For the study, which was conducted by the University of South Wales, the University of Western Australia, and the University of Sydney, researchers selected 102 students and collected a dozen pictures from each of their Facebook accounts. The students then rated each of their own pictures from a scale of one to 10 in the following categories: attractiveness, trustworthiness, dominance, confidence, and competence, all based solely on the specific picture. Then, 160 strangers rated the same pictures in the same categories. The rankings did not match. The pictures that the students thought were the best ones of themselves actually ranked less favorably among strangers, and vice versa. The researchers were surprised. “This result is contrary to the prediction based on self-presentation literature,” they wrote, “that participants would select more flattering images of themselves than of other people.”

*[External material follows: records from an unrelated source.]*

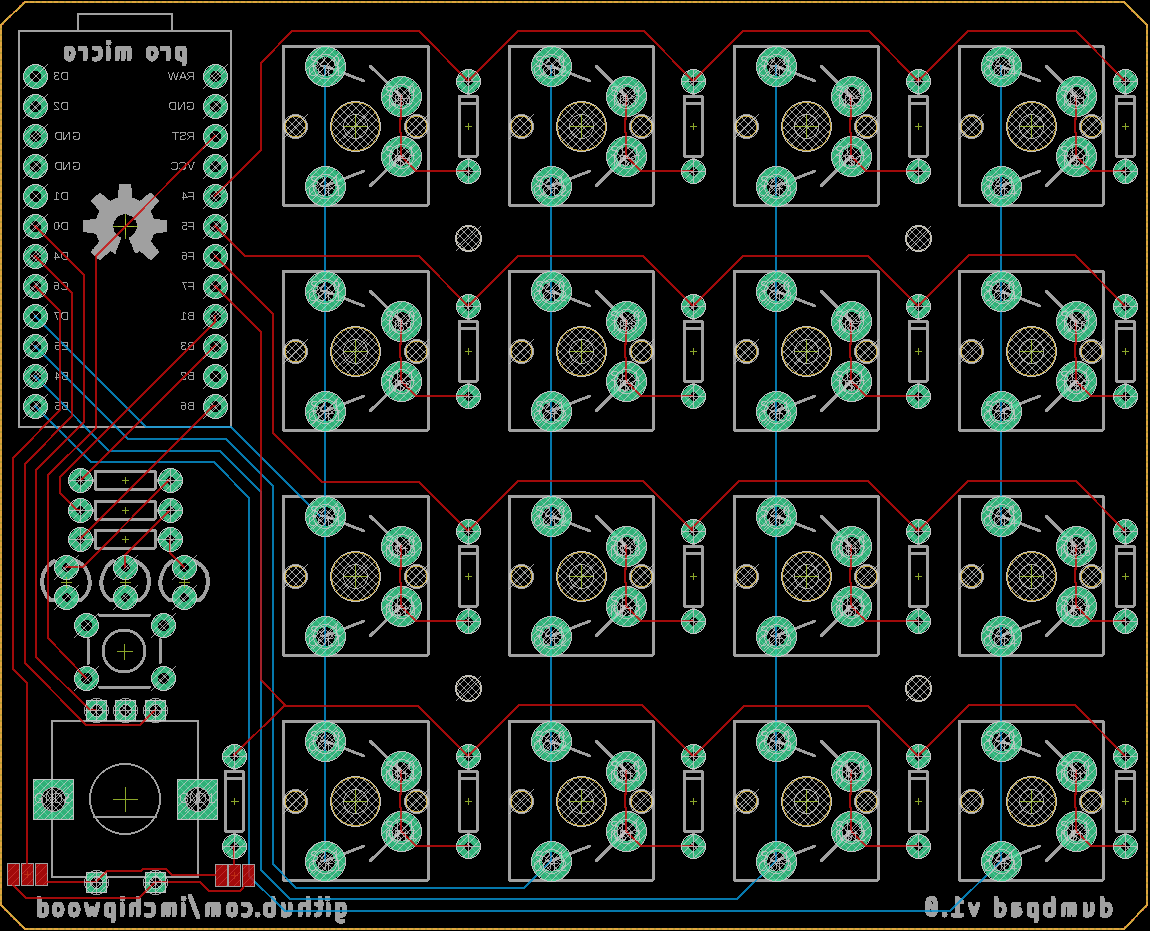
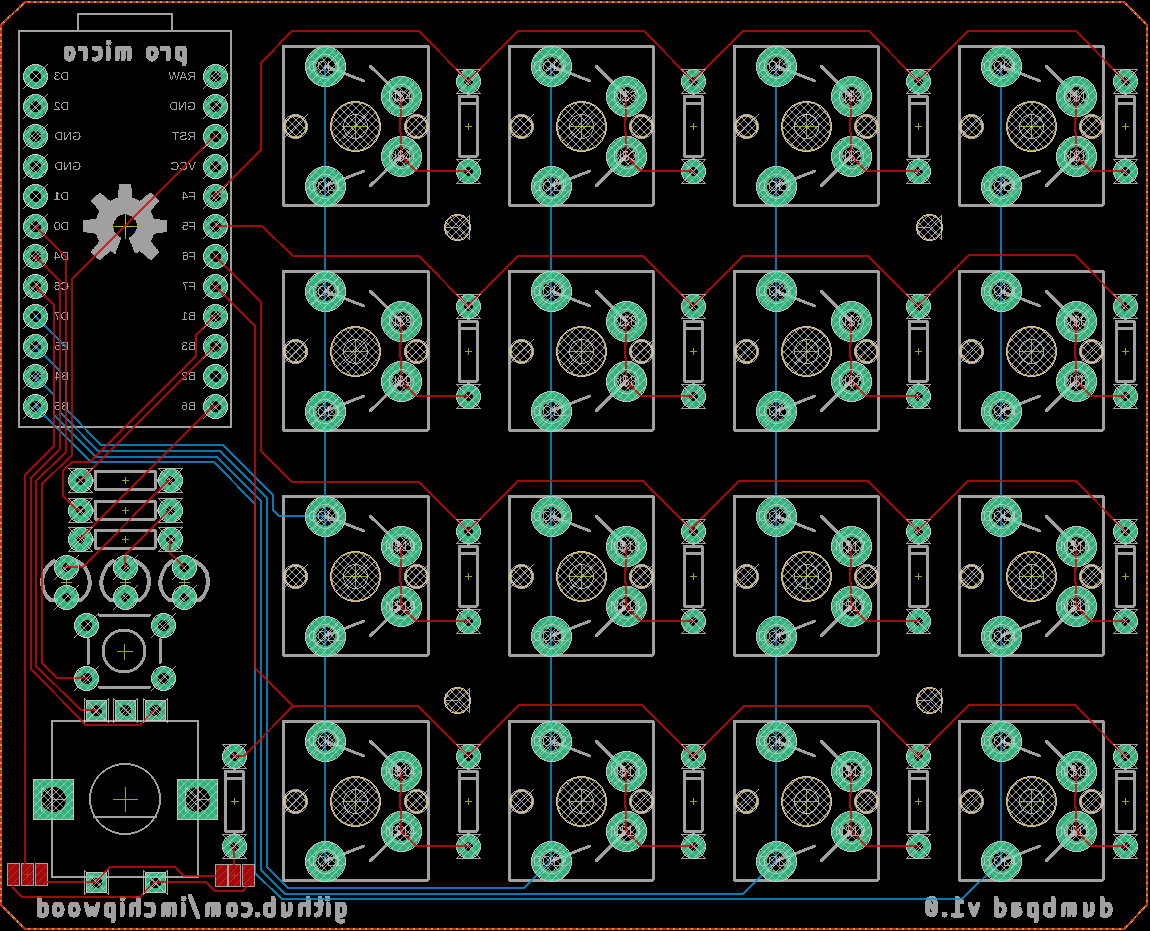
changed mounting holes to 40mm square

diff --git a/README.md b/README.md
@@ -34,11 +34,11 @@ It is designed to run [QMK firmware](https://github.com/qmk/qmk_firmware) - chec
 * (optional) 3x 330ohm or similar resistors for the LEDS (not needed if not adding LEDs)
 
 #### Notes
-- No case is currently available, but v1.0 has mounting holes in a 38.1mm square at these positions (from bottom left of PCB):
-  - 39.525, 58.475
-  - 39.525, 20.375
-  - 77.625, 58.475
-  - 77.625, 20.375
+- No case is currently available, but v1.0 has 2mm mounting holes in a 40mm square centered at x=58.575mm, y=39.425mm (from the bottom left)
+  - 38.575, 19.425
+  - 38.575, 59.425
+		- 78.575, 19.425
+		- 78.575, 59.425
 - To avoid damaging the PCB and prevent it from sliding around, put rubber feet on the bottom of the PCB
   - place feet directly under the rotary encoder(s) as they take significant force to press
   - place the others in the corners and one in the center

Interestingly, several dating sites have already figured this out. Famously data-friendly company OKCupid once had a service called My Best Face that let strangers anonymously rate users’ dating-profile pictures. In 2016, the dating app Tinder began using an algorithm to choose users’ profile pictures for them based on which ones got the most right-swipes.

Fig: The top rows of picture are those selected by the person in the picture; those in the bottom row were selected by strangers.

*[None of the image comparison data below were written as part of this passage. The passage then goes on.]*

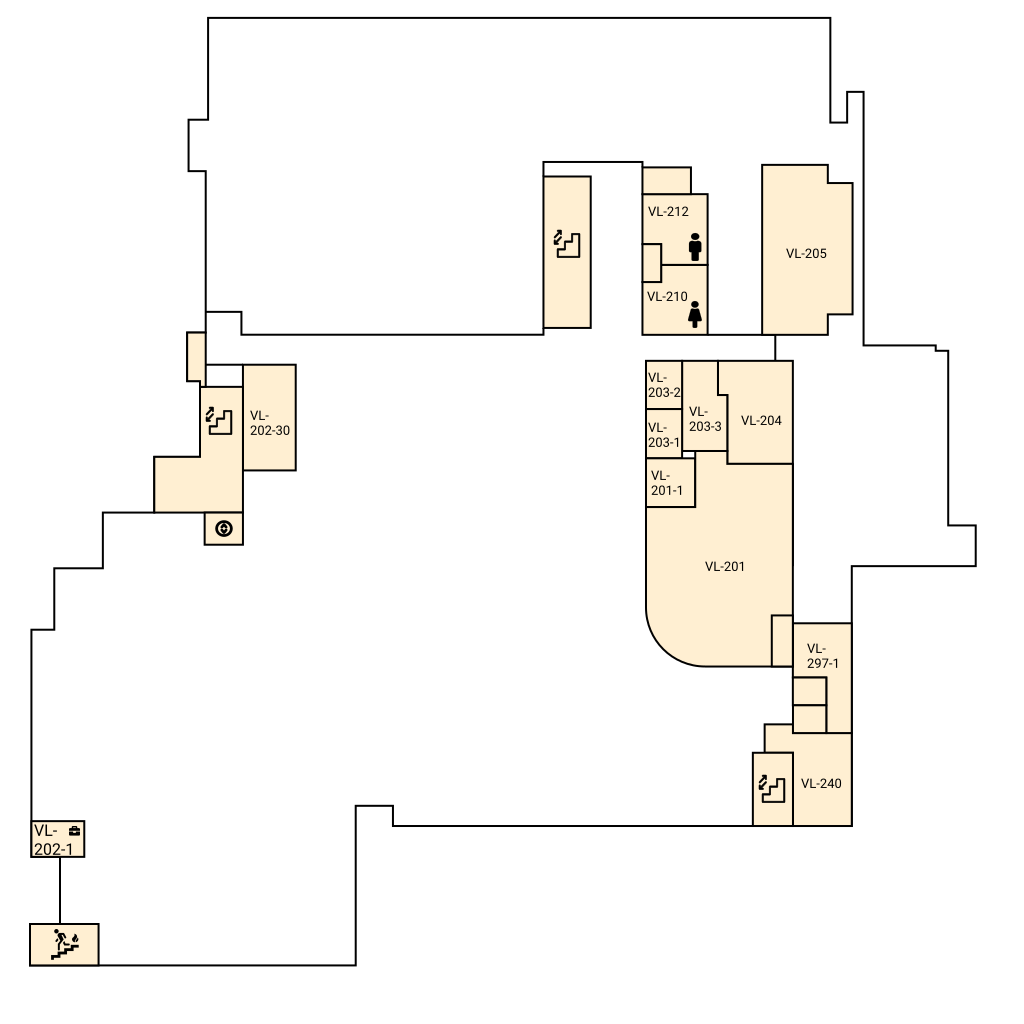
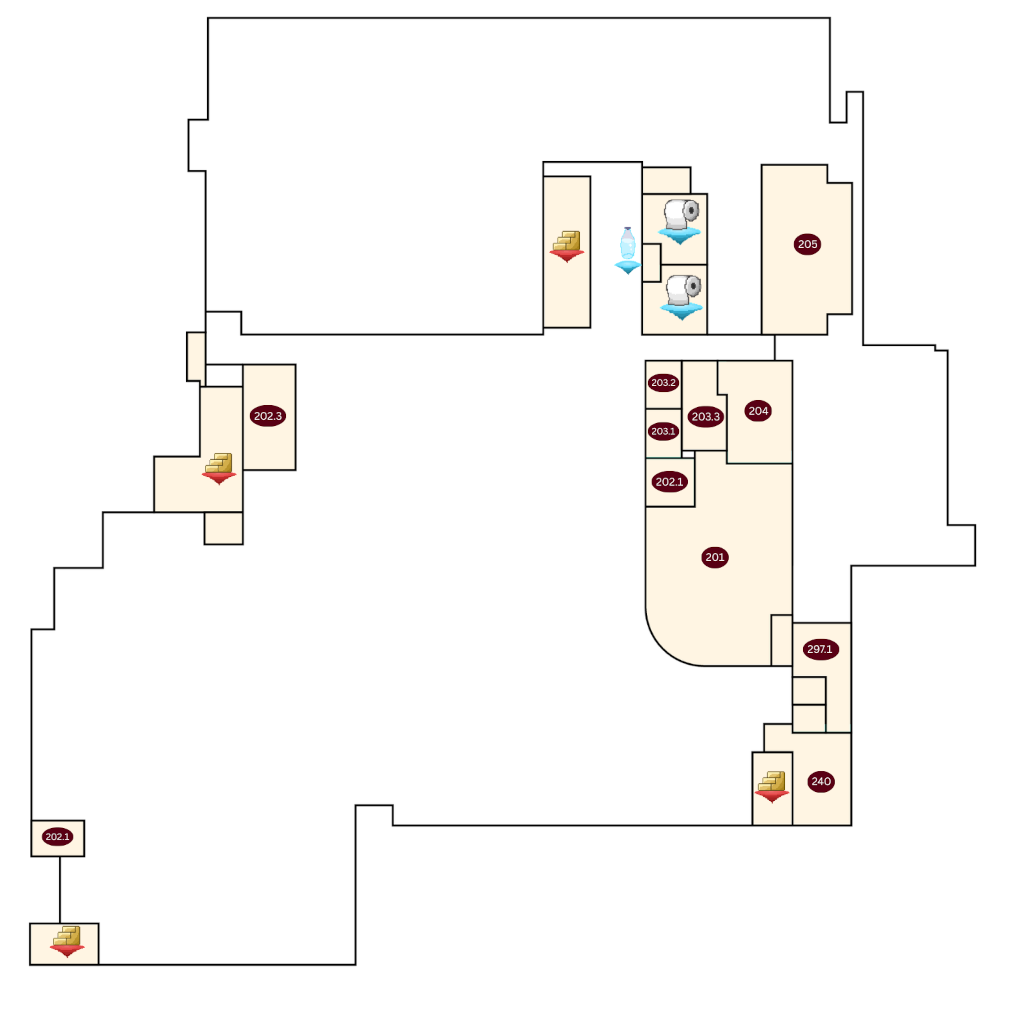
added pngs with pois and fixed the nodes and labels bug

diff --git a/main/components/indoors/IndoorMapViewer.tsx b/main/components/indoors/IndoorMapViewer.tsx
@@ -7,7 +7,7 @@ import {
   Image,
   ImageSourcePropType,
 } from "react-native";
-import Svg, { Polyline, Circle, Text as SvgText } from "react-native-svg";
+import Svg, { Polyline } from "react-native-svg";
 import { IndoorEdge, IndoorNode } from "./types";
 import { INDOOR_LAYOUT } from "./indoor.constants";
 import {
@@ -41,7 +41,6 @@ export default function IndoorMapViewer({
   const { width, height } = useWindowDimensions();
   const availableHeight = height - INDOOR_LAYOUT.AVAILABLE_HEIGHT_OFFSET;
 
-  // State to store the actual image dimensions
   const [imgSize, setImgSize] = useState({ w: 1, h: 1 });
 
   useEffect(() => {
@@ -61,7 +60,6 @@ export default function IndoorMapViewer({
     }
   }, [imageSource]);
 
-  // Calculate the actual scale and offsets used by "contain"
   const layoutInfo = useMemo(() => {
     const containerRatio = width / availableHeight;
     const imageRatio = imgSize.w / imgSize.h;
@@ -69,13 +67,11 @@ export default function IndoorMapViewer({
     let renderedWidth, renderedHeight, offsetX, offsetY;
 
     if (imageRatio > containerRatio) {
-      // Image is wider than container ratio (Width-constrained)
       renderedWidth = width;
       renderedHeight = width / imageRatio;
       offsetX = 0;
       offsetY = (availableHeight - renderedHeight) / 2;
     } else {
-      // Image is taller than container ratio (Height-constrained)
       renderedWidth = availableHeight * imageRatio;
       renderedHeight = availableHeight;
       offsetX = (width - renderedWidth) / 2;
@@ -87,7 +83,6 @@ export default function IndoorMapViewer({
     return { scale, offsetX, offsetY, renderedWidth, renderedHeight };
   }, [imgSize, width, availableHeight]);
 
-  // Gesture State
   const scale = useSharedValue(1);
   const savedScale = useSharedValue(1);
   const translateX = useSharedValue(0);
@@ -158,14 +153,12 @@ export default function IndoorMapViewer({
               { width, height: availableHeight },
             ]}
           >
-            {/* The Floor Plan Image */}
             <AnimatedImage
               source={imageSource}
               style={[styles.image, { width, height: availableHeight }]}
               resizeMode="contain"
             />
 
-            {/* SVG Overlay centered on the image pixels */}
             <View
               style={{
                 position: "absolute",
@@ -189,55 +182,6 @@ export default function IndoorMapViewer({
                     strokeLinejoin="round"
                   />
                 )}
-                {/* Uncomment the following block to display the edges */}
-                {/*
-                {edges.map((edge, index) => {
-                  const startNode = nodes.find((n) => n.id === edge.source);
-                  const endNode = nodes.find((n) => n.id === edge.target);
-                  if (!startNode || !endNode) return null;
-
-                  return (
-                    <Line
-                      key={`edge-${index}`}
-                      x1={startNode.x * layoutInfo.scale}
-                      y1={startNode.y * layoutInfo.scale}
-                      x2={endNode.x * layoutInfo.scale}
-                      y2={endNode.y * layoutInfo.scale}
-                      stroke={edge.accessible ? "#2563eb" : "#999"}
-                      strokeWidth="2"
-                      strokeOpacity={0.6}
-                    />
-                  );
-                })}
-                */}
-
-                {nodes.map((node) => {
-                  let color = "#16a34a";
-                  if (node.type === "room") color = "#dc2626";
-                  if (node.type?.includes("door")) color = "#f59e0b";
-
-                  return (
-                    <React.Fragment key={node.id}>
-                      <Circle
-                        cx={node.x * layoutInfo.scale}
-                        cy={node.y * layoutInfo.scale}
-                        r="4"
-                        fill={color}
-                      />
-                      {node.label && (
-                        <SvgText
-                          x={node.x * layoutInfo.scale + 6}
-                          y={node.y * layoutInfo.scale - 6}
-                          fontSize="10"
-                          fill="#333"
-                          fontWeight="bold"
-                        >
-                          {node.label}
-                        </SvgText>
-                      )}
-                    </React.Fragment>
-                  );
-                })}
               </Svg>
             </View>
           </AnimatedView>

We each have a lifetime of experience looking at pictures of ourselves, so why are we so bad at choosing the best ones? The researchers have some ideas. For one, they say, what we know about ourselves creates a bias when interpreting our own facial expressions. You know you’re trustworthy, for example, so you automatically see a trustworthy person in the photo.

It’s also a possible result of the better-than-average effect, or the way you tend to rate yourself more positively than other people — thinking you’re the hottest thing on legs is likely to bias your own picture selection. Even more fascinating is that you perceive yourself a certain way before you even look at the pictures, making it difficult to differentiate the quality of one over the other. To you, it’s 12 different photos of the same person. To strangers, 12 pictures tell 12 different stories.

References: (1) https://cognitiveresearchjournal.springeropen.com/articles/10.1186/s41235-017-0058-3 (2) https://www.sciencealert.com/you-should-probably-let-a-stranger-pick-your-next-profile-picture (3) http://download.springer.com/static/pdf/180/art%253A10.1186%252Fs41235-017-0058-3.pdf?originUrl=http%3A%2F%2Fcognitiveresearchjournal.springeropen.com%2Farticle%2F10.1186%2Fs41235-017-0058-3&token2=exp=1493999521~acl=%2Fstatic%2Fpdf%2F180%2Fart%25253A10.1186%25252Fs41235-017-0058-3.pdf*~hmac=5256065eef278c5a26470c4e64d8ec1fc26f70d193a0c79e572f6c8063a00ffc (4) https://theblog.okcupid.com/the-4-big-myths-of-profile-pictures-41bedf26e4d (5) http://jesse.la/okcupids-mybestface-would-be-awesome-if-it-worked/ (6) https://www.wired.co.uk/article/tinder-smart-photos (7)